Attorney Meaghan Boyd, one of our most inspiring jurors, can testify to the importance of a supportive NICU. Meaghan and her husband, Jared founded Piper's Friends after their daughter, who lived a day and a half, spent the majority of her life at Grady Health System in Atlanta, Georgia. The mission of Piper's Friends is to provide high-quality, comfortable family sleeping and waiting areas in the NICU at Grady Hospital, as well as educational and support materials for parents and families whose babies receive care in Grady's NICU. Boyd says "we saw a need when we left Grady and we wanted to do something to help (Boyd, 2013)." Within the past year, Piper's Friends has contributed new furniture, linens, artwork and flooring to the family waiting area at Grady. Her family's experience will be invaluable, as she participates in the panel of jurors.

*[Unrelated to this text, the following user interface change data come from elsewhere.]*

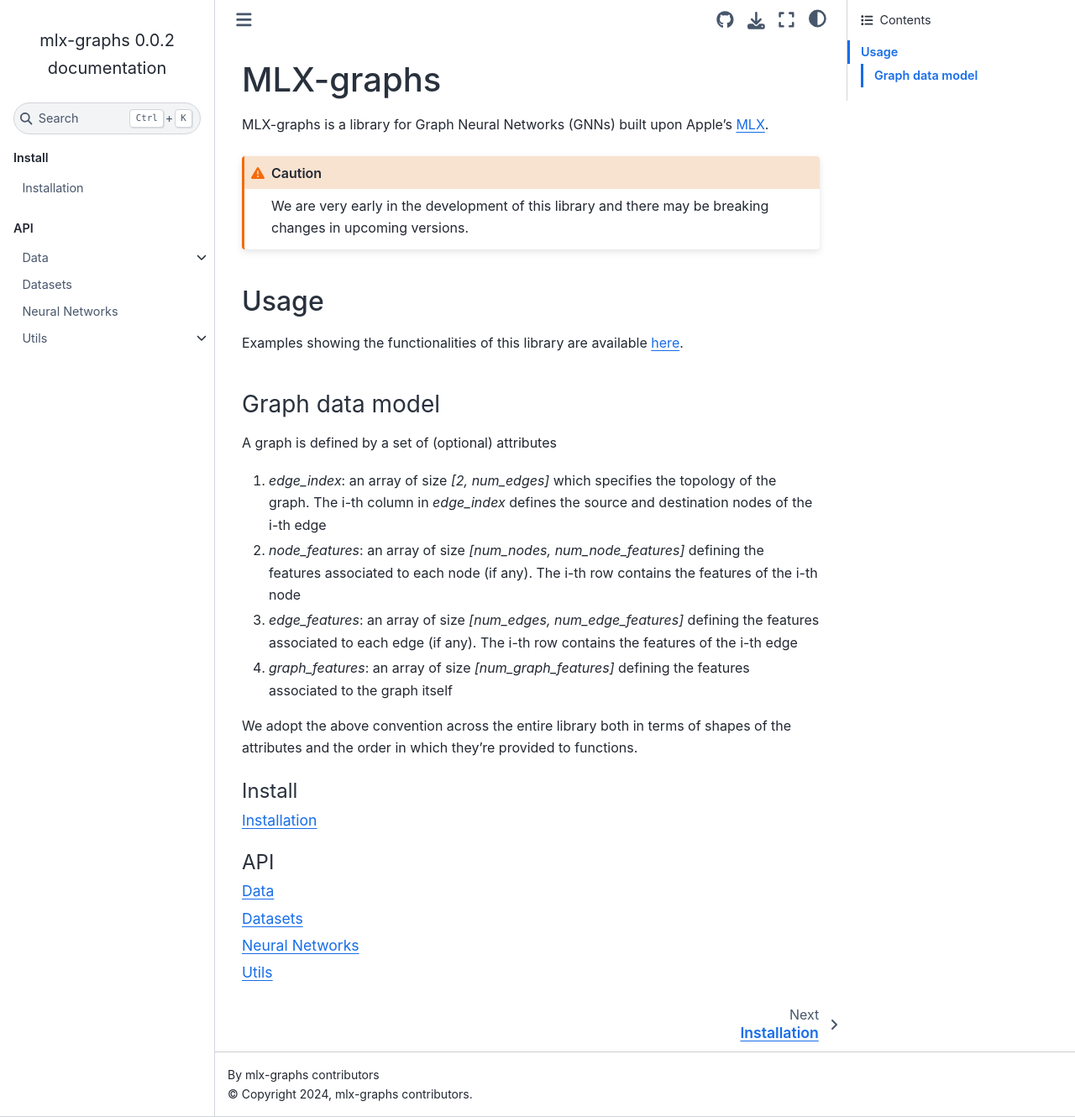
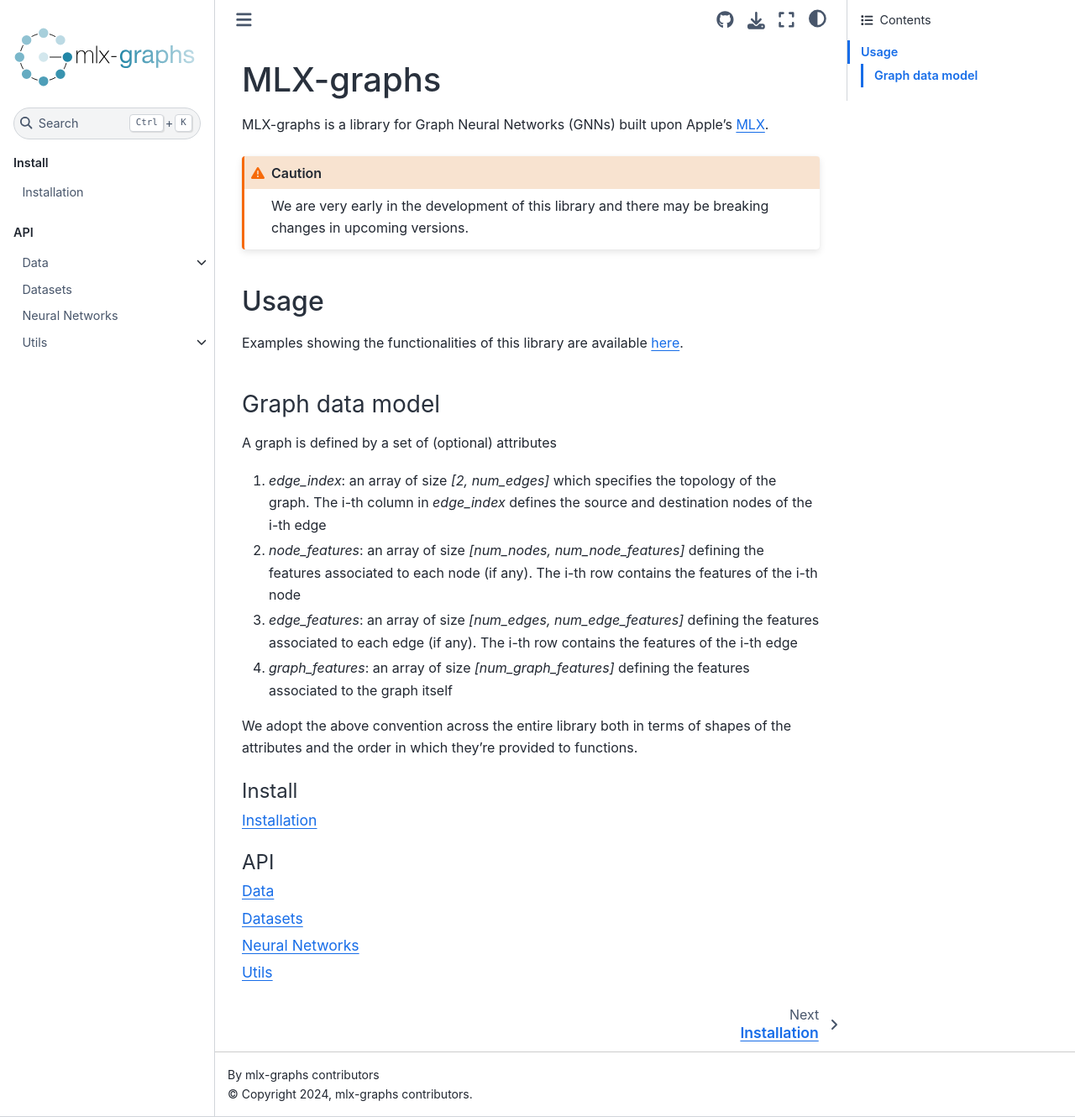
Before and after one commit to mlx-graphs/mlx-graphs, a Sphinx documentation site: the page built from docs/source/index.rst, in a window 1280 px wide and 1330 px high. Shown: the whole window at 84% size. Built offline with Sphinx 7.4.7 and the Sphinx Book theme 1.1.4, drawn with Linux system fonts in a browser that asks for light colours.

Commit message:
dark logo + update release version + project urls and metadata

```diff
--- a/docs/source/conf.py
+++ b/docs/source/conf.py
@@ -9,7 +9,7 @@ autodoc_mock_imports = ["mlx"]
 project = "mlx-graphs"
 copyright = "2024, mlx-graphs contributors"
 author = "mlx-graphs contributors"
-release = "0.0.2"
+release = "0.0.3"
 
 # -- General configuration ---------------------------------------------------
 # https://www.sphinx-doc.org/en/master/usage/configuration.html#general-configuration
@@ -41,12 +41,16 @@ highlight_language = "python"
 # https://www.sphinx-doc.org/en/master/usage/configuration.html#options-for-html-output
 
 html_theme = "sphinx_book_theme"
-# html_static_path = ["_static"]
+html_static_path = ["_static"]
 html_theme_options = {
     # "show_toc_level": 2,
     "repository_url": "https://github.com/TristanBilot/mlx-graphs",
     "use_repository_button": True,
     "navigation_with_keys": False,
+    "logo": {
+        "image_light": "_static/logo.svg",
+        "image_dark": "_static/logo_dark.svg",
+    },
 }
 
 # intersphinx
```
Also changed, not shown: pyproject.toml (+5 -3 lines), docs/source/_static/logo.svg, docs/source/_static/logo_dark.svg (added).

Juror Jodi DeJoseph, a supervisor/educator for the NICU at WakeMed Health and Hospitals in Raleigh, North Carolina, believes that families are an important part of the NICU environment. She believes that it is important to make the family feel comfortable. "We often focus on the technological needs and so many times the parents and families are in the background," she says (DeJoseph 2010). Having contributed to the design of WakeMed's renovated NICU, she explains that "it's about empowering the family." When asked about her expectations for the design competition, Jodi is certain that she would like to see "the little things that are not apparent," noting, "sensitivity to the patient and families" as a high priority.

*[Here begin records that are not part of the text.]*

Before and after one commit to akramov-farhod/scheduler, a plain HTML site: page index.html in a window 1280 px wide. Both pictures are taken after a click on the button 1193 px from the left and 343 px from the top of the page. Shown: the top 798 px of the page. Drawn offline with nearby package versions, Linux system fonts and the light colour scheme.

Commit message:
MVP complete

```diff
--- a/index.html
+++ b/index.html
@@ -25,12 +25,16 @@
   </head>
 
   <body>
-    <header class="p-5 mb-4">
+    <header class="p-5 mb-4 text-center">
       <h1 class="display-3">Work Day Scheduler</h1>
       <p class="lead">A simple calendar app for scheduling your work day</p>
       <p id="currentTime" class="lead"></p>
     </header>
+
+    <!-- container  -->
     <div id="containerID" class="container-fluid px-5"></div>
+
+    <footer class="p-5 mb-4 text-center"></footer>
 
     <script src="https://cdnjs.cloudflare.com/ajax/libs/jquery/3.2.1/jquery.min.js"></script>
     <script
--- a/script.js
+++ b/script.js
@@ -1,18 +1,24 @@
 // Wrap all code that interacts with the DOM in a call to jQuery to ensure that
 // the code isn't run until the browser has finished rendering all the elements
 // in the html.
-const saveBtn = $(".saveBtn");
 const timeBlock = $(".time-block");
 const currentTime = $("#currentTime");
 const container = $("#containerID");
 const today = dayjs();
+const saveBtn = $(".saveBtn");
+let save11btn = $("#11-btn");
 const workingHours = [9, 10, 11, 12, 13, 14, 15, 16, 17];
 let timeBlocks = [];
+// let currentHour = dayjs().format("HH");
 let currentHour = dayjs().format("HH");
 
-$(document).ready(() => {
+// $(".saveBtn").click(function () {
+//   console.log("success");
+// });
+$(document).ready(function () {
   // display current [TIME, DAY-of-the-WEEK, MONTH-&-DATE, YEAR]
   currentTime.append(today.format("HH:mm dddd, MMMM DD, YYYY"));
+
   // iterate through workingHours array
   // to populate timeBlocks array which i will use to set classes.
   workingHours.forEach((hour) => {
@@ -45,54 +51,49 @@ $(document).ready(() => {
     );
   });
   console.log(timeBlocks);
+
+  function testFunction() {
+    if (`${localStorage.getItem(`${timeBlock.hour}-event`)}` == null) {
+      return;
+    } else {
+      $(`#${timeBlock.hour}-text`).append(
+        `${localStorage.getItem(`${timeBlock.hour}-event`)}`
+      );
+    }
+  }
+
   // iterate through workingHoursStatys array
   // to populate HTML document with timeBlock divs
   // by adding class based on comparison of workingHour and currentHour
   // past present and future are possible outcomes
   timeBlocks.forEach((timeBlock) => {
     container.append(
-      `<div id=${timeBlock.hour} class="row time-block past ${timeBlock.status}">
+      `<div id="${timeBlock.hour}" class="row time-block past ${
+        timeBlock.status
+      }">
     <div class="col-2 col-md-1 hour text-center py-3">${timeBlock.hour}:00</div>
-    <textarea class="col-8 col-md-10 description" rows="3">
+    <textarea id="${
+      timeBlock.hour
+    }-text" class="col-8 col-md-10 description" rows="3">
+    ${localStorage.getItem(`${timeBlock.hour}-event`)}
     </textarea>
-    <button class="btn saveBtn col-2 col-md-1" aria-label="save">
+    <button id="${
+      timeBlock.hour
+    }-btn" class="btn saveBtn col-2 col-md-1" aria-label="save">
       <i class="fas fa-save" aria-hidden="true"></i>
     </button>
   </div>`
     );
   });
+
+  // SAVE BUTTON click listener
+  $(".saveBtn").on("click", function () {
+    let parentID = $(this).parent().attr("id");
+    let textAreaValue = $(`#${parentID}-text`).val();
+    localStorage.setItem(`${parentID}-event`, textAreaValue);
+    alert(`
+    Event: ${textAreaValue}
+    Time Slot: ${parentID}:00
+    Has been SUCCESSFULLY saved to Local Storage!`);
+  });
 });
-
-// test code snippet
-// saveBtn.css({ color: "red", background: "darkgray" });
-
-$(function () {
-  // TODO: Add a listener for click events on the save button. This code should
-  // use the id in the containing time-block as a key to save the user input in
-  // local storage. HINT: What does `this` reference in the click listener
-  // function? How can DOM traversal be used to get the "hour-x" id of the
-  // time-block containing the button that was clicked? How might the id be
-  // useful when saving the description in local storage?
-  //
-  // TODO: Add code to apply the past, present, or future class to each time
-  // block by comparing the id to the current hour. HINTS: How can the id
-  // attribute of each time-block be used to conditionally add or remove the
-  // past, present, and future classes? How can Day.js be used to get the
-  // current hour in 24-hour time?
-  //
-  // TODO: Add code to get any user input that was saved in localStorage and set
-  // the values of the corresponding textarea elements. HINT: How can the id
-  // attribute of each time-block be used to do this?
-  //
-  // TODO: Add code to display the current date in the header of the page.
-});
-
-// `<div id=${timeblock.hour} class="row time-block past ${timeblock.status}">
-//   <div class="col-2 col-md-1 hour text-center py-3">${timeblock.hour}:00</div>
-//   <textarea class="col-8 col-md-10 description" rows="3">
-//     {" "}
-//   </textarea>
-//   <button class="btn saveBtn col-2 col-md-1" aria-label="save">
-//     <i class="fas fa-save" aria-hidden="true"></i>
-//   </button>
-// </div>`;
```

Finally, juror Elicia Jacob, Director of Nursing for the University of Alabama at Birmingham Women & Infants Service (the largest private-room Regional NICU and Continuing Care Nursery in the country), describes the NICU environment as a place that can be calming, comforting, controlled and/or chaotic. She explains that "parents and loved ones of the newborn housed in the NICU are often in an understandable state of extreme concern or anxiety for the well-being of a sick newborn. They can be intimidated by the various procedures performed, machines, IV tubing [and other equipment] required to sustain life and optimize outcomes (Jacob, 2013)." As a juror, she places privacy, comfort for the patient and family, as well as efficient workflow for the clinicians at the top of her list for NICU design.
Institute for Patient-Centered Design is excited about this upcoming challenge. We will release our Call for Submissions in April 2013 for this year's design competition. Winners will receive a free full conference pass to the 2013 Healthcare Design Conference in Orlando, Florida. Like last year, the winners will be honored during our annual reception, and design features from the winning submissions will be on display in our full-scale model on site. Please visit www.patientcentereddesign.org regularly or join our mailing list for updates.
1. Roger P. Saunders, RN, MSN, PNP, Marie R. Abraham, MA, Mary Jo Crosby, RNC,
NNP, MS, Karen Thomas, APRN, BC, William H. Edwards, MD. Evaluation and Development of Potentially Better Practices for Improving Family-Centered Care in Neonatal Intensive Care Units. Pediatrics Vol. 111 No. Supplement E1 April 1, 2003, pp. e437 -e449. Pediatrics, the official journal of the American Academy of Pediatrics (Online). March 13, 2013. http://pediatrics.aappublications.org/content/111/Supplement_E1/e437.full#content-block
2. Puig G, Sguassero Y. Early skin-to-skin contact for mothers and their healthy newborn
infants: RHL commentary (last revised: 9 November 2007). The WHO Reproductive Health Library; Geneva: World Health Organization. RHL website (Online). March 12, 2013. http://apps.who.int/rhl/newborn/gpcom/en/index.html